Code of Conduct at events [and 1 more messages]

Adrian Bunk bunk at
Thu Nov 11 18:14:46 UTC 2010

On Thu, Nov 11, 2010 at 02:14:06PM +0000, Ian Jackson wrote:
> Adrian Bunk writes ("Re: Code of Conduct at events [and 1 more messages]"):
> > Woman accuses man of sexual assault or rape.
> > Man denies it or says it was consensual.
> > No witnesses.
> > 
> > You cannot set any clear guidelines for figuring out in this case which 
> > person is the offender and which person is the victim.
> Is this kind of thing common at Free Software events ?  I suggest not.

It is a common pattern in cases comparable to the one that triggered 
your suggestion.

And these are the cases that would be a real problem for an organiser. 
You don't need a code of conduct for knowing what to do when one 
participant smashed a bottle on the head of another participant.

> Ultimately, I think it is up to the conference organisers to make a
> decision about who they believe and how strongly convinced they are.
> If they are sufficiently convinced by the alleged victim's version of
> events, given all the information available, then they should
> expel the alleged attacker.  Surely you agree ?


They should call the police.

And it is interesting that you don't even mention the similar likely 
option of expelling the alleged victim if the organisers believe the 
alleged attacker more than the alleged victim.

> If they are not sufficiently convinced then they should still make
> sure that this serious allegation is communicated to the next
> conference.  Most rapists are serial offenders, and if a similar
> incident occurs in the future then the information about the previous
> event will be invaluable to the conference team who have to deal with
> it then.

"Everyone charged with a penal offence has the right to be presumed 
 innocent until proved guilty according to law in a public trial at 
 which he has had all the guarantees necessary for his defence."

In case you don't know, that's a quotation from the United Nation's
Universal Declaration of Human Rights.

Either you can prove someone's guilt (and in the cases we are talking 
about that implies a conviction at court) or you have to treat him as 
non-guilty and not pass discriminating information about him to others.

> Ian.



       "Is there not promise of rain?" Ling Tan asked suddenly out
        of the darkness.

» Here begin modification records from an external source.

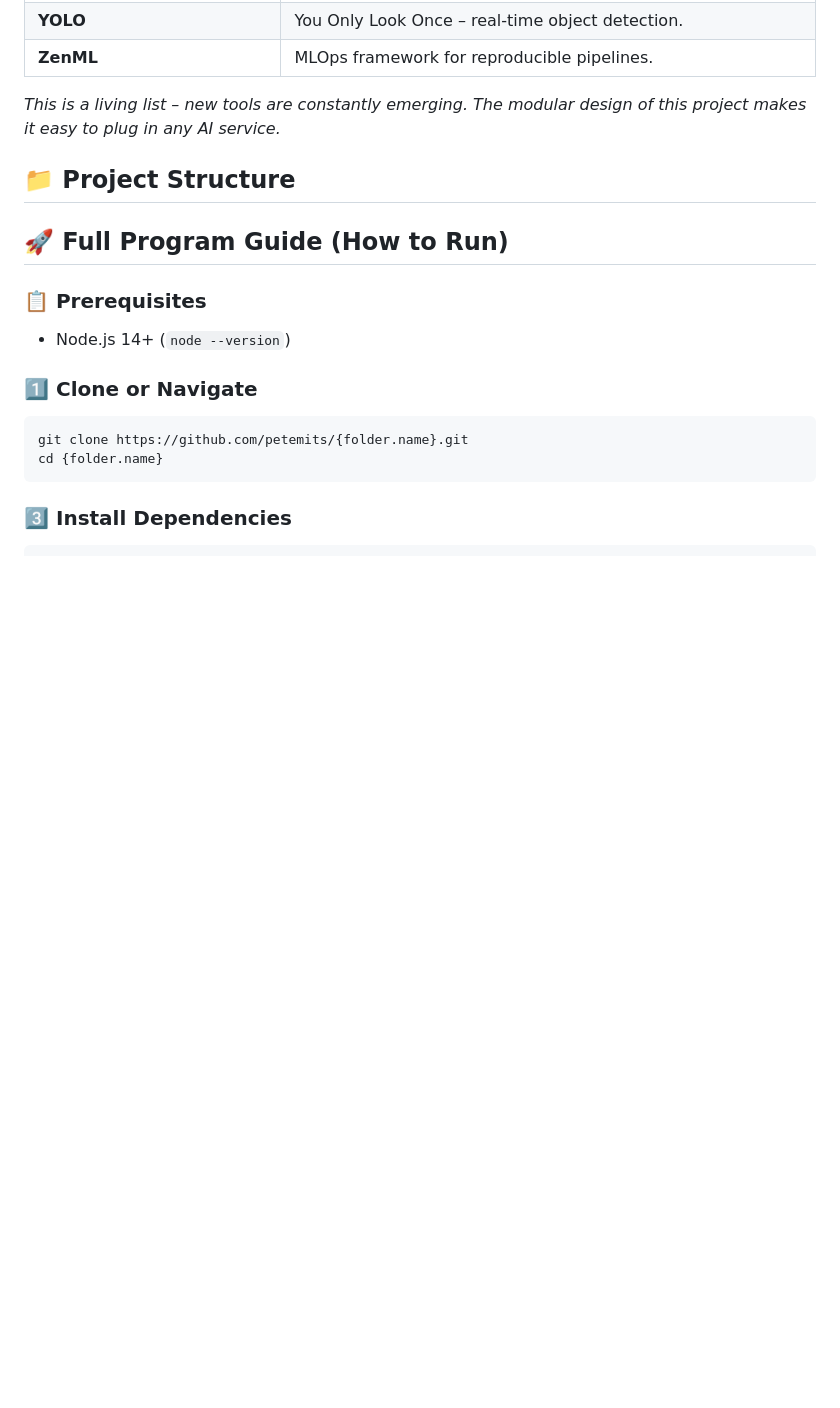
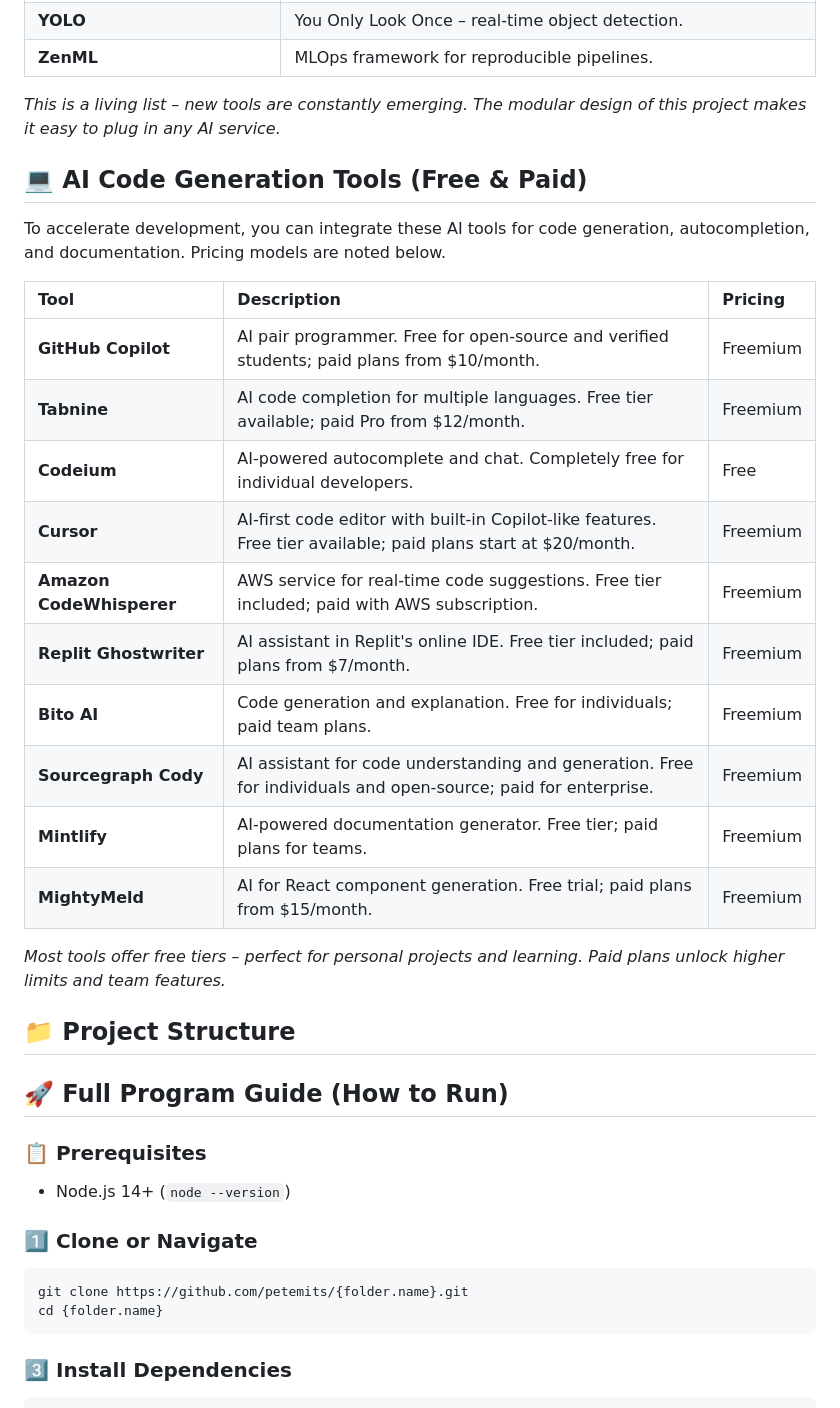
Before and after one commit to petemits/openrouter-api-chat, a Markdown page: README.md, the part around one of its changes. GitHub-like rendering; blank space fills up the shorter version.

```diff
--- a/README.md
+++ b/README.md
@@ -130,6 +129,24 @@ This project is designed to integrate seamlessly with a wide range of AI tools a
 | **ZenML** | MLOps framework for reproducible pipelines. |
 
 *This is a living list – new tools are constantly emerging. The modular design of this project makes it easy to plug in any AI service.*
+## 💻 AI Code Generation Tools (Free & Paid)
+
+To accelerate development, you can integrate these AI tools for code generation, autocompletion, and documentation. Pricing models are noted below.
+
+| Tool | Description | Pricing |
+| :--- | :--- | :--- |
+| **GitHub Copilot** | AI pair programmer. Free for open-source and verified students; paid plans from $10/month. | Freemium |
+| **Tabnine** | AI code completion for multiple languages. Free tier available; paid Pro from $12/month. | Freemium |
+| **Codeium** | AI-powered autocomplete and chat. Completely free for individual developers. | Free |
+| **Cursor** | AI-first code editor with built-in Copilot-like features. Free tier available; paid plans start at $20/month. | Freemium |
+| **Amazon CodeWhisperer** | AWS service for real‑time code suggestions. Free tier included; paid with AWS subscription. | Freemium |
+| **Replit Ghostwriter** | AI assistant in Replit's online IDE. Free tier included; paid plans from $7/month. | Freemium |
+| **Bito AI** | Code generation and explanation. Free for individuals; paid team plans. | Freemium |
+| **Sourcegraph Cody** | AI assistant for code understanding and generation. Free for individuals and open-source; paid for enterprise. | Freemium |
+| **Mintlify** | AI-powered documentation generator. Free tier; paid plans for teams. | Freemium |
+| **MightyMeld** | AI for React component generation. Free trial; paid plans from $15/month. | Freemium |
+
+*Most tools offer free tiers – perfect for personal projects and learning. Paid plans unlock higher limits and team features.*
 
 ## 📁 Project Structure
 ## 🚀 Full Program Guide (How to Run)
```
Also changed, not shown: other parts of README.md (+16 -17 lines).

There had been need of rain for many days.
       "Only a promise," Lao Er said.
                                       Pearl S. Buck - Dragon Seed

More information about the Spi-general mailing list